**Exercise brief:** Please restate the entire listing verbatim.

Material for the task START

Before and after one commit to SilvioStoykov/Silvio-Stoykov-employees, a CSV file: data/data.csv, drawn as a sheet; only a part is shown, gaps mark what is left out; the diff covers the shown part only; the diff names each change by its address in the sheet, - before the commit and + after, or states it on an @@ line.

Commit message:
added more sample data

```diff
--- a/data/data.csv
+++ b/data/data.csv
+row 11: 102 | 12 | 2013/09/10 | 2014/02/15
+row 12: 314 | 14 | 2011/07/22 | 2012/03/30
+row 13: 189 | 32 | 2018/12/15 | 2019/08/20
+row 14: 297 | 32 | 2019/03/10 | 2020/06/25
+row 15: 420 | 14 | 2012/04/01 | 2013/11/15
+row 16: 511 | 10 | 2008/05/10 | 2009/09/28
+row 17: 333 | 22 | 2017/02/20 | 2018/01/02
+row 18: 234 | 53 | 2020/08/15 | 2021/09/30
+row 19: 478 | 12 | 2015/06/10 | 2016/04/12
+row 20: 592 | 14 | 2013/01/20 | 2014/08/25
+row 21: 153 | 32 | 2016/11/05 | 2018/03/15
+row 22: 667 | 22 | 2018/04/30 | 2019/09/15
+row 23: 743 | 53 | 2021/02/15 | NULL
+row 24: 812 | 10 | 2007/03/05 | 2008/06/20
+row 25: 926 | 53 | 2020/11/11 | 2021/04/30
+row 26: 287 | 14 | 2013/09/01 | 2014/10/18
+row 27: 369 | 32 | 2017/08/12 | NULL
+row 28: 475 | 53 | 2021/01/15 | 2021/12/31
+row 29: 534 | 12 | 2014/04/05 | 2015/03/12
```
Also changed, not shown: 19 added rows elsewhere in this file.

Material for the task END

**Task solution:**
Before and after one commit to SilvioStoykov/Silvio-Stoykov-employees, a CSV file: data/data.csv, drawn as a sheet; only a part is shown, gaps mark what is left out; the diff covers the shown part only; the diff names each change by its address in the sheet, - before the commit and + after, or states it on an @@ line.

Commit message:
added more sample data

```diff
--- a/data/data.csv
+++ b/data/data.csv
+row 11: 102 | 12 | 2013/09/10 | 2014/02/15
+row 12: 314 | 14 | 2011/07/22 | 2012/03/30
+row 13: 189 | 32 | 2018/12/15 | 2019/08/20
+row 14: 297 | 32 | 2019/03/10 | 2020/06/25
+row 15: 420 | 14 | 2012/04/01 | 2013/11/15
+row 16: 511 | 10 | 2008/05/10 | 2009/09/28
+row 17: 333 | 22 | 2017/02/20 | 2018/01/02
+row 18: 234 | 53 | 2020/08/15 | 2021/09/30
+row 19: 478 | 12 | 2015/06/10 | 2016/04/12
+row 20: 592 | 14 | 2013/01/20 | 2014/08/25
+row 21: 153 | 32 | 2016/11/05 | 2018/03/15
+row 22: 667 | 22 | 2018/04/30 | 2019/09/15
+row 23: 743 | 53 | 2021/02/15 | NULL
+row 24: 812 | 10 | 2007/03/05 | 2008/06/20
+row 25: 926 | 53 | 2020/11/11 | 2021/04/30
+row 26: 287 | 14 | 2013/09/01 | 2014/10/18
+row 27: 369 | 32 | 2017/08/12 | NULL
+row 28: 475 | 53 | 2021/01/15 | 2021/12/31
+row 29: 534 | 12 | 2014/04/05 | 2015/03/12
```
Also changed, not shown: 19 added rows elsewhere in this file.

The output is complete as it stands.